### INSTRUCTIONS FOR THE TASK
Exact retyping of the data: please keep every word and drop each picture.

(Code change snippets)
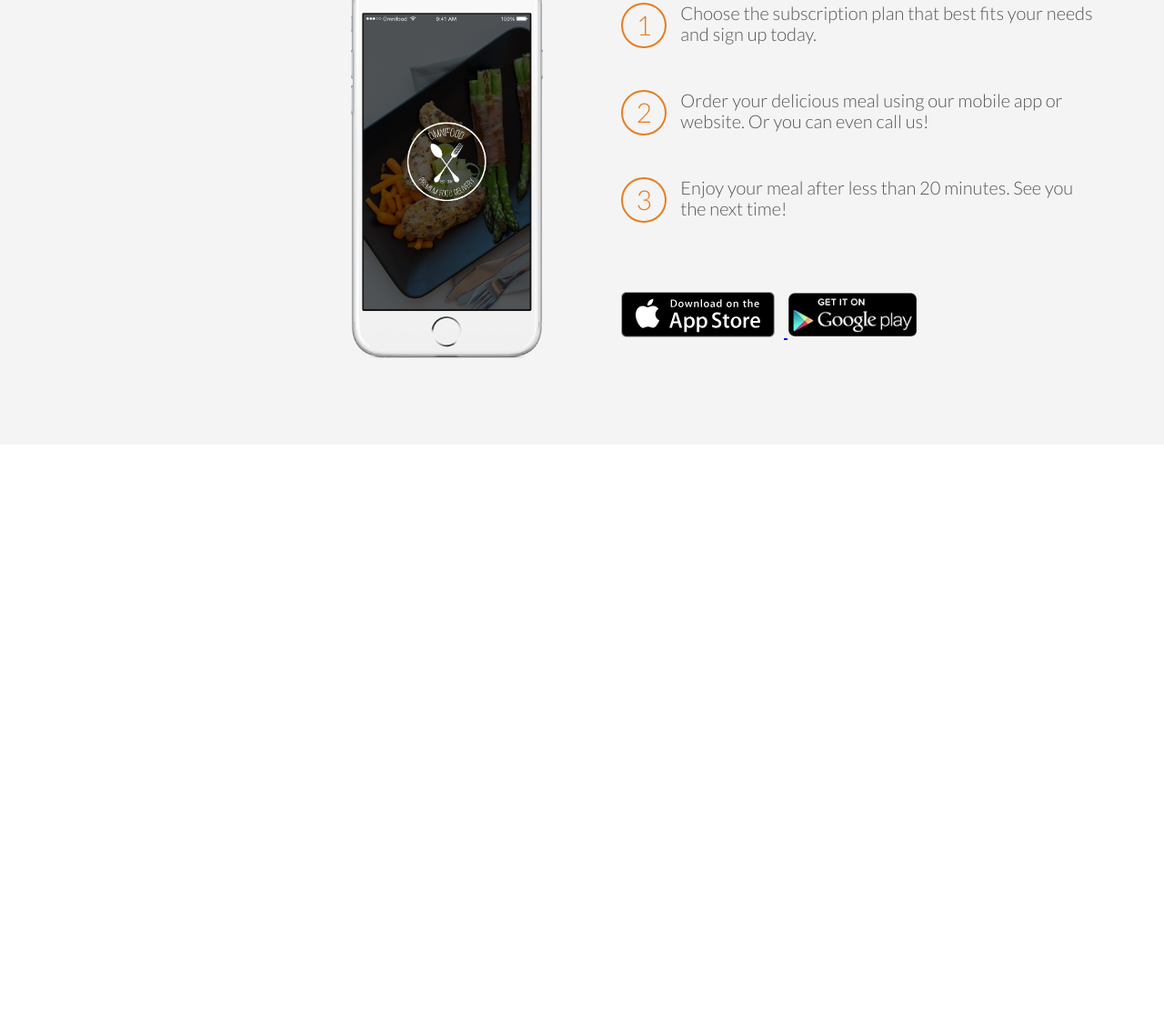
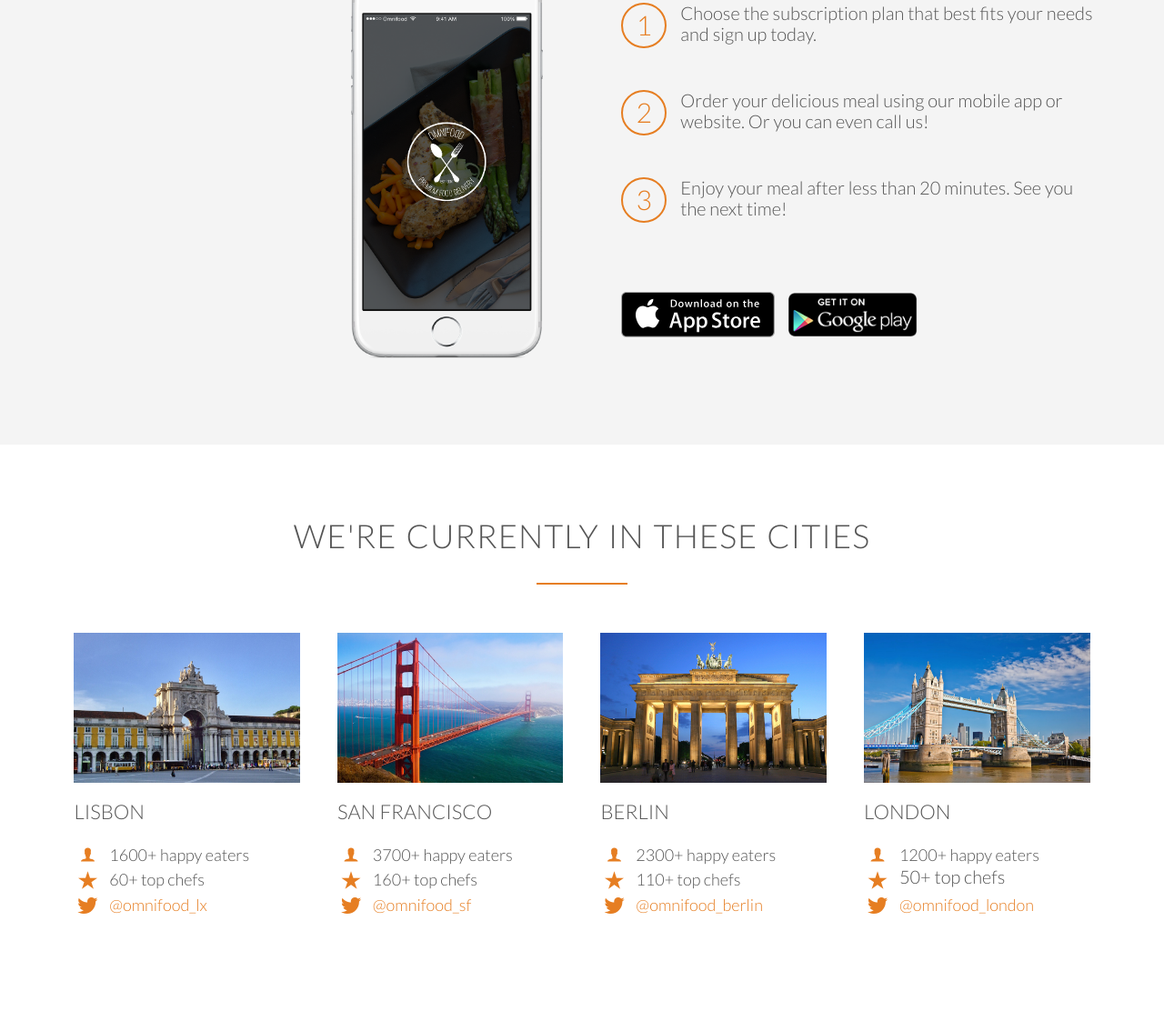
Before and after one commit to sulemankhann/omnifood, a plain HTML site: page index.html in a window 1280 px wide. Shown: the part 2249-3361 px from the top of the page at 91% size. Before the commit the page ends 2738 px from the top, so only its background shows below. Drawn offline with Linux system fonts and the light colour scheme; files whose address does not match are found by name.

Commit message:
build city section

```diff
--- a/css/style.css
+++ b/css/style.css
@@ -41,6 +41,21 @@ section {
   clear: both;
 }
 
+/*  -------------------------------------------- */
+/* LINKS COMPONENT    */
+/*  -------------------------------------------- */
+
+a:link,
+a:visited {
+  text-decoration: none;
+  color: #e67e22;
+  transition: color 0.2s;
+}
+
+a:hover,
+a:active {
+  color: #555;
+}
 /*  -------------------------------------------- */
 /* HEADING COMPONENT    */
 /*  -------------------------------------------- */
@@ -105,6 +120,14 @@ h3 {
   display: block;
   color: #e67e22;
   margin-bottom: 10px;
+}
+
+.icon-small {
+  font-size: 120%;
+  width: 30px;
+  text-align: center;
+  display: inline-block;
+  color: #e67e22;
 }
 
 /*  -------------------------------------------- */
@@ -300,3 +323,29 @@ header {
   width: auto;
   margin-right: 10px;
 }
+
+/*  -------------------------------------------- */
+/* CITIES SECTION   */
+/*  -------------------------------------------- */
+
+.city {
+  padding: 1%;
+}
+.city img {
+  width: 100%;
+  height: auto;
+  margin-bottom: 15px;
+}
+
+.city h3 {
+  margin-bottom: 20px;
+}
+
+.city-features i {
+  vertical-align: middle;
+  margin-right: 5px;
+}
+.city-features span {
+  vertical-align: middle;
+  font-size: 90%;
+}
--- a/index.html
+++ b/index.html
@@ -45,7 +45,7 @@
         </p>
       </div>
       <div class="row">
-        <div class="col span-1-of-4 box">
+        <div class="col span-1-of-4 >
           <i class="ion-ios-infinite-outline icon-big"></i>
           <h3>Up to 365 days/year</h3>
           <p>
@@ -184,17 +184,107 @@
         </div>
       </div>
     </section>
+
+    <section class="section-cities">
+      <div class="row">
+        <h2>We're currently in these cities</h2>
+      </div>
+      <div class="row">
+        <div class="col span-1-of-4 city">
+          <img src="img/lisbon-3.jpg" alt="Lisbon" />
+          <h3>Lisbon</h3>
+          <div class="city-features">
+            <i class="ion-ios-person icon-small"></i>
+            <span>1600+ happy eaters</span>
+          </div>
+          <div class="city-features">
+            <i class="ion-ios-star icon-small"></i>
+            <span>60+ top chefs</span>
+          </div>
+          <div class="city-features">
+            <i class="ion-social-twitter icon-small"></i>
+            <span><a href="#">@omnifood_lx</a></span>
+          </div>
+        </div>
+        <div class="col span-1-of-4 city">
+          <img src="img/san-francisco.jpg" alt="San Francisco" />
+          <h3>San Francisco</h3>
+          <div class="city-features">
+            <i class="ion-ios-person icon-small"></i>
+            <span>3700+ happy eaters</span>
+          </div>
+          <div class="city-features">
+            <i class="ion-ios-star icon-small"></i>
+            <span>160+ top chefs</span>
+          </div>
+          <div class="city-features">
+            <i class="ion-social-twitter icon-small"></i>
+            <span><a href="#">@omnifood_sf</a></span>
+          </div>
+        </div>
+        <div class="col span-1-of-4 city">
+          <img src="img/berlin.jpg" alt="Berlin" />
+          <h3>Berlin</h3>
+          <div class="city-features">
+            <i class="ion-ios-person icon-small"></i>
+            <span>2300+ happy eaters</span>
+          </div>
+          <div class="city-features">
+            <i class="ion-ios-star icon-small"></i>
+            <span>110+ top chefs</span>
+          </div>
+          <div class="city-features">
+            <i class="ion-social-twitter icon-small"></i>
+            <span><a href="#">@omnifood_berlin</a></span>
+          </div>
+        </div>
+        <div class="col span-1-of-4 city">
+          <img src="img/london.jpg" alt="London" />
+          <h3>London</h3>
+          <div class="city-features">
+            <i class="ion-ios-person icon-small"></i>
+            <span>1200+ happy eaters</span>
+          </div>
+          <div class="city-features">
+            <i class="ion-ios-star icon-small"></i>
+            50+ top chefs
+          </div>
+          <div class="city-features">
+            <i class="ion-social-twitter icon-small"></i>
+            <span><a href="#">@omnifood_london</a></span>
+          </div>
+        </div>
+      </div>
+    </section>
   </body>
 </html>
 
 <!--
 
 
-  Section 3: How it works
-Title: How it works - Simple as 1, 2, 3
+Section 4: Cities
+Title: We're currently in these cities
 
-1.	Choose the subscription plan that best fits your needs and sign up today.
-2.	Order your delicious meal using our mobile app or website. Or you can even call us!
-3.	Enjoy your meal after less than 20 minutes. See you the next time!
+Lisbon
+1600+ happy eaters
+60+ top chefs
+@omnifood_lx
+
+San Francisco
+3700+ happy eaters
+160+ top chefs
+@omnifood_sf
+
+Berlin
+2300+ happy eaters
+110+ top chefs
+@omnifood_berlin
+
+London
+1200+ happy eaters
+50+ top chefs
+@omnifood_london
+
+
 
  -->
```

### EXPECTED ANSWER
Before and after one commit to sulemankhann/omnifood, a plain HTML site: page index.html in a window 1280 px wide. Shown: the part 2249-3361 px from the top of the page at 91% size. Before the commit the page ends 2738 px from the top, so only its background shows below. Drawn offline with Linux system fonts and the light colour scheme; files whose address does not match are found by name.

Commit message:
build city section

```diff
--- a/css/style.css
+++ b/css/style.css
@@ -41,6 +41,21 @@ section {
   clear: both;
 }
 
+/*  -------------------------------------------- */
+/* LINKS COMPONENT    */
+/*  -------------------------------------------- */
+
+a:link,
+a:visited {
+  text-decoration: none;
+  color: #e67e22;
+  transition: color 0.2s;
+}
+
+a:hover,
+a:active {
+  color: #555;
+}
 /*  -------------------------------------------- */
 /* HEADING COMPONENT    */
 /*  -------------------------------------------- */
@@ -105,6 +120,14 @@ h3 {
   display: block;
   color: #e67e22;
   margin-bottom: 10px;
+}
+
+.icon-small {
+  font-size: 120%;
+  width: 30px;
+  text-align: center;
+  display: inline-block;
+  color: #e67e22;
 }
 
 /*  -------------------------------------------- */
@@ -300,3 +323,29 @@ header {
   width: auto;
   margin-right: 10px;
 }
+
+/*  -------------------------------------------- */
+/* CITIES SECTION   */
+/*  -------------------------------------------- */
+
+.city {
+  padding: 1%;
+}
+.city img {
+  width: 100%;
+  height: auto;
+  margin-bottom: 15px;
+}
+
+.city h3 {
+  margin-bottom: 20px;
+}
+
+.city-features i {
+  vertical-align: middle;
+  margin-right: 5px;
+}
+.city-features span {
+  vertical-align: middle;
+  font-size: 90%;
+}
--- a/index.html
+++ b/index.html
@@ -45,7 +45,7 @@
         </p>
       </div>
       <div class="row">
-        <div class="col span-1-of-4 box">
+        <div class="col span-1-of-4 >
           <i class="ion-ios-infinite-outline icon-big"></i>
           <h3>Up to 365 days/year</h3>
           <p>
@@ -184,17 +184,107 @@
         </div>
       </div>
     </section>
+
+    <section class="section-cities">
+      <div class="row">
+        <h2>We're currently in these cities</h2>
+      </div>
+      <div class="row">
+        <div class="col span-1-of-4 city">
+          <img src="img/lisbon-3.jpg" alt="Lisbon" />
+          <h3>Lisbon</h3>
+          <div class="city-features">
+            <i class="ion-ios-person icon-small"></i>
+            <span>1600+ happy eaters</span>
+          </div>
+          <div class="city-features">
+            <i class="ion-ios-star icon-small"></i>
+            <span>60+ top chefs</span>
+          </div>
+          <div class="city-features">
+            <i class="ion-social-twitter icon-small"></i>
+            <span><a href="#">@omnifood_lx</a></span>
+          </div>
+        </div>
+        <div class="col span-1-of-4 city">
+          <img src="img/san-francisco.jpg" alt="San Francisco" />
+          <h3>San Francisco</h3>
+          <div class="city-features">
+            <i class="ion-ios-person icon-small"></i>
+            <span>3700+ happy eaters</span>
+          </div>
+          <div class="city-features">
+            <i class="ion-ios-star icon-small"></i>
+            <span>160+ top chefs</span>
+          </div>
+          <div class="city-features">
+            <i class="ion-social-twitter icon-small"></i>
+            <span><a href="#">@omnifood_sf</a></span>
+          </div>
+        </div>
+        <div class="col span-1-of-4 city">
+          <img src="img/berlin.jpg" alt="Berlin" />
+          <h3>Berlin</h3>
+          <div class="city-features">
+            <i class="ion-ios-person icon-small"></i>
+            <span>2300+ happy eaters</span>
+          </div>
+          <div class="city-features">
+            <i class="ion-ios-star icon-small"></i>
+            <span>110+ top chefs</span>
+          </div>
+          <div class="city-features">
+            <i class="ion-social-twitter icon-small"></i>
+            <span><a href="#">@omnifood_berlin</a></span>
+          </div>
+        </div>
+        <div class="col span-1-of-4 city">
+          <img src="img/london.jpg" alt="London" />
+          <h3>London</h3>
+          <div class="city-features">
+            <i class="ion-ios-person icon-small"></i>
+            <span>1200+ happy eaters</span>
+          </div>
+          <div class="city-features">
+            <i class="ion-ios-star icon-small"></i>
+            50+ top chefs
+          </div>
+          <div class="city-features">
+            <i class="ion-social-twitter icon-small"></i>
+            <span><a href="#">@omnifood_london</a></span>
+          </div>
+        </div>
+      </div>
+    </section>
   </body>
 </html>
 
 <!--
 
 
-  Section 3: How it works
-Title: How it works - Simple as 1, 2, 3
+Section 4: Cities
+Title: We're currently in these cities
 
-1.	Choose the subscription plan that best fits your needs and sign up today.
-2.	Order your delicious meal using our mobile app or website. Or you can even call us!
-3.	Enjoy your meal after less than 20 minutes. See you the next time!
+Lisbon
+1600+ happy eaters
+60+ top chefs
+@omnifood_lx
+
+San Francisco
+3700+ happy eaters
+160+ top chefs
+@omnifood_sf
+
+Berlin
+2300+ happy eaters
+110+ top chefs
+@omnifood_berlin
+
+London
+1200+ happy eaters
+50+ top chefs
+@omnifood_london
+
+
 
  -->
```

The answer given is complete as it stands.